By Luke Mintz

LONDON (Thomson Reuters Foundation) - British actor Tom Hiddleston apologized on Tuesday to aid workers for comments he made at the Golden Globe Awards about how viewing his TV series "The Night Manager" had helped them in a conflict zone.

Hiddleston, a UNICEF ambassador, was accused of being a "white savior" after telling the audience how he met some Medecins Sans Frontieres medics in South Sudan last year who told him they "binge-watched" the series while holed up.

He said the idea that he could provide some relief for people "fixing the world in the places where it is broken made me immensely proud".

But after coming under criticism for his remarks, the 35-year-old actor said his "nerves got the better of me" while he accepted the award for Best Actor in a TV Drama for his role in the series that was adapted from a John le Carre novel.

"My speech at the Golden Globes last night was inelegantly expressed ... I was very nervous and the words just came out wrong," he wrote on Facebook on Tuesday.

"Sincerely, my only intention was to salute the incredible bravery and courage of the men and women who work so tirelessly for UNICEF UK, Doctors Without Borders/Medecins Sans Frontieres (MSF), and World Food Programme."

Hiddleston has been a UNICEF UK Ambassador since 2015 and recently traveled to South Sudan for a second time to see the impact of the civil conflict on vulnerable children, the United Nations children's agency said on its website.

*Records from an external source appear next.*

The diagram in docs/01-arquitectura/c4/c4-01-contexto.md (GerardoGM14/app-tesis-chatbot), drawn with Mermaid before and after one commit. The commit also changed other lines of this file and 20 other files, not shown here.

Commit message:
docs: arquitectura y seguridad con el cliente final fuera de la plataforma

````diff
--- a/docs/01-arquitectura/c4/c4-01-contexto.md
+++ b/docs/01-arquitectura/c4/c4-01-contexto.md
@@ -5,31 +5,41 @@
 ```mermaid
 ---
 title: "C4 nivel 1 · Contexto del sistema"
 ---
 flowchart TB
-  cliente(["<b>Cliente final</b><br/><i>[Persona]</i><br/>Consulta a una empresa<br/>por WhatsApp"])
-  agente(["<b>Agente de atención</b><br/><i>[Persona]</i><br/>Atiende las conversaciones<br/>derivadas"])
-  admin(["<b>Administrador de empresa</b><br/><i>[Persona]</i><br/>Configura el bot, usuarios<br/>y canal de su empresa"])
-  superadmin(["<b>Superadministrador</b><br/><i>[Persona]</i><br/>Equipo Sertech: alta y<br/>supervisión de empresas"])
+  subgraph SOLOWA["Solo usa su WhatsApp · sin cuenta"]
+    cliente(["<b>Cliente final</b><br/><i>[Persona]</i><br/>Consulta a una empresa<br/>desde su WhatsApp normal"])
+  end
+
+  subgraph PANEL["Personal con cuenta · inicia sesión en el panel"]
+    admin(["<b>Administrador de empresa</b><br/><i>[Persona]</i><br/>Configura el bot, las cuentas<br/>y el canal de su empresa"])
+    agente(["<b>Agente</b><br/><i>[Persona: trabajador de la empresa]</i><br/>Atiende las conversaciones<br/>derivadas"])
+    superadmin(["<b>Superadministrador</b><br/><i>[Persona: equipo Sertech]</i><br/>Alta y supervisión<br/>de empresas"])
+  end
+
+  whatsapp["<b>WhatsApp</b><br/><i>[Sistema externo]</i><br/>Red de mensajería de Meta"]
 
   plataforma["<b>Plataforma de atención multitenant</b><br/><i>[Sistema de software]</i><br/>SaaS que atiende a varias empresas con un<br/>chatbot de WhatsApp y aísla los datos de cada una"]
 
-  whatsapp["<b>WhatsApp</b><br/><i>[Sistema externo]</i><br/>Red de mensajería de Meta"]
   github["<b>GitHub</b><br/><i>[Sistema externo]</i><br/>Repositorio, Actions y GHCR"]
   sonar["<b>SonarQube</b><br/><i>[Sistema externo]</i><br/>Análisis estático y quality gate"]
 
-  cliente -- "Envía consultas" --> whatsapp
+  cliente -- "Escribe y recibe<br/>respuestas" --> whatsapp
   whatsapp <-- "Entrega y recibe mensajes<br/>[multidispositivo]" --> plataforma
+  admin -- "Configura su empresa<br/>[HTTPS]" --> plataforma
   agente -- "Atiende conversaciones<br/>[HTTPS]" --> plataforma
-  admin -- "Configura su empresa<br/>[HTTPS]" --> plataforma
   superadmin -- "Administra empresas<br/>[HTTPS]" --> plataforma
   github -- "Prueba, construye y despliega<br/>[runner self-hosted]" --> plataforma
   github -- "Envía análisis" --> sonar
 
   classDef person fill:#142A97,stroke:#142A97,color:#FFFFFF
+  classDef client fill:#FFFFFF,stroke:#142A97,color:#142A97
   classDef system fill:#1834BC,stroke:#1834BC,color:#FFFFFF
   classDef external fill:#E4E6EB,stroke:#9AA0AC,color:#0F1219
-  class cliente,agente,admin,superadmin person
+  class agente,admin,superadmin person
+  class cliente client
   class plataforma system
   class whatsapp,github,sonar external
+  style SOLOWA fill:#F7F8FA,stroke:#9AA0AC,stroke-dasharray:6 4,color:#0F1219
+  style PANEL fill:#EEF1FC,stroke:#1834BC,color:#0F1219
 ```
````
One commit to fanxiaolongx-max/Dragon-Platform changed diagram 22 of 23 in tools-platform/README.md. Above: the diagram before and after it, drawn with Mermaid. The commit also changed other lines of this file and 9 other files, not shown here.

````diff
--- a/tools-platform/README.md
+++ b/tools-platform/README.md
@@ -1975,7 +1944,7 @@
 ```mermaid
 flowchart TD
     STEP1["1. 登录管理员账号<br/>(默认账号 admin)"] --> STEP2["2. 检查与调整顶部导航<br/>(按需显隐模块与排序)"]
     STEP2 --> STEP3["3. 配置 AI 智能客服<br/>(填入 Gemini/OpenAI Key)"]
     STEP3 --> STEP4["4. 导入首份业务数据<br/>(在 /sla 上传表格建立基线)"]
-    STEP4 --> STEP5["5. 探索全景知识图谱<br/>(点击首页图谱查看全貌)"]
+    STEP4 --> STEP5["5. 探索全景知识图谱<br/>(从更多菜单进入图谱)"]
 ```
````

(Editing by Belinda Goldsmith; Please credit the Thomson Reuters Foundation, the charitable arm of Thomson Reuters, that covers humanitarian news, women's rights, trafficking, property rights and climate change. Visit http://news.trust.org)